While to some, adding Cambodia to the sanctioned trail network may be sacrilege, the fast-growing population of the North Shore and Lower Mainland as a whole means that the landscape is vastly different to when this trail was first built twenty-something years ago. These factors necessitated a formal trail plan for Seymour, something that the area never had previously, and despite losing a feature here or there, safeguards our trails from being torn down at a moment’s notice.

Rock roll on Cambodia, on the North Shore's Mount Seymour
Cambodia still has rock rolls aplenty. Photo: Scott Campbell

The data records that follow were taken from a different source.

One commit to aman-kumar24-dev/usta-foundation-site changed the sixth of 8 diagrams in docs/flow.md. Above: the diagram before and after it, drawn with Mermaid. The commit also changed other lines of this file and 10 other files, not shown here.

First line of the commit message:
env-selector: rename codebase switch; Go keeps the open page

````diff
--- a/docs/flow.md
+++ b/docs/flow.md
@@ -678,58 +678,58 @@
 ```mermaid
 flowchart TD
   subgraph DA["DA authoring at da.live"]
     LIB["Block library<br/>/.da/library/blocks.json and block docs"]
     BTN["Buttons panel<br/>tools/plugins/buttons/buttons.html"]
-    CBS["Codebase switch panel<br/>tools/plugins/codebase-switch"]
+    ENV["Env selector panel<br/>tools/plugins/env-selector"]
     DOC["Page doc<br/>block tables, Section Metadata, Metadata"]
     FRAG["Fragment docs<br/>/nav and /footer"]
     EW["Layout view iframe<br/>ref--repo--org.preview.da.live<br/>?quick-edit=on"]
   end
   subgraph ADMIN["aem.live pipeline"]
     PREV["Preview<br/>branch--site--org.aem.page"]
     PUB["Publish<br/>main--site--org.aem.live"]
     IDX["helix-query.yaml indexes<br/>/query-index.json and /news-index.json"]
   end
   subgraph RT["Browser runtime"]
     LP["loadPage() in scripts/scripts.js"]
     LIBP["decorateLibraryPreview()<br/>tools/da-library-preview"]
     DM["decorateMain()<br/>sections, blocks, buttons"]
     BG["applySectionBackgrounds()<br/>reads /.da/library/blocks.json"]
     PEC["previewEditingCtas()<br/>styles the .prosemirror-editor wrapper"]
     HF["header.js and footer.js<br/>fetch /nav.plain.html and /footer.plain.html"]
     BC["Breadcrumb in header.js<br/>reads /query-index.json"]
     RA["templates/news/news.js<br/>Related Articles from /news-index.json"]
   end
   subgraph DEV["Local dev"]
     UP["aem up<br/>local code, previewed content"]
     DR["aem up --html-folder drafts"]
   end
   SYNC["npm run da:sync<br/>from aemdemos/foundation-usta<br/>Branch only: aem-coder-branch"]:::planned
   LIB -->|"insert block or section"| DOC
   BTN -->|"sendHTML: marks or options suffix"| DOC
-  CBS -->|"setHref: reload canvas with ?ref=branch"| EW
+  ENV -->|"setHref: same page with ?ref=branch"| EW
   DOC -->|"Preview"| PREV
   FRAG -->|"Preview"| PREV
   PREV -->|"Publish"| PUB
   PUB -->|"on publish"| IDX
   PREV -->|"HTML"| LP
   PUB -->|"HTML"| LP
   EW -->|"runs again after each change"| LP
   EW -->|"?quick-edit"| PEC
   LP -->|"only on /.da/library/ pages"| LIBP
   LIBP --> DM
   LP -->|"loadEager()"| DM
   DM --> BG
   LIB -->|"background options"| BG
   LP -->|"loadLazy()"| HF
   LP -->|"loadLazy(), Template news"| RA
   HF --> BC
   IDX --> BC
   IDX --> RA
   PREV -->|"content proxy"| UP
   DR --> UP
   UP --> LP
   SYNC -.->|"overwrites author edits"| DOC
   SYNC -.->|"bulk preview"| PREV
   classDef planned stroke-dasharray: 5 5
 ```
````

Another example of the advocacy work the NSMBA has done recently is with land manager British Pacific Properties, on the westernmost North Shore mountain, Cypress. Known for its gnarly, DH-oriented trails, at one point it looked as though BPP might shut down all the trails on the mountain, since many end near a planned housing development. Thanks to NSMBA advocacy efforts however, we now have a great working relationship with BPP, three sanctioned trails on the mountain, and the promise of $500,000 toward trail building and maintenance upon completion of the planned construction.

There are no perfect solutions however, and illegal trails will always exist, some relatively sustainable, some less-so. But the more we can advocate for ourselves responsibly and work with land managers to find solutions, the better we will have things and the safer our trails will be from being torn down. I’m hugely grateful for all the work the NSMBA puts in for us behind the scenes; the truth is, it’s a lot more than most of us will ever know. If the options are to lose an important trail entirely, or concede to a sustainable rebuild, I know which option I’ll take.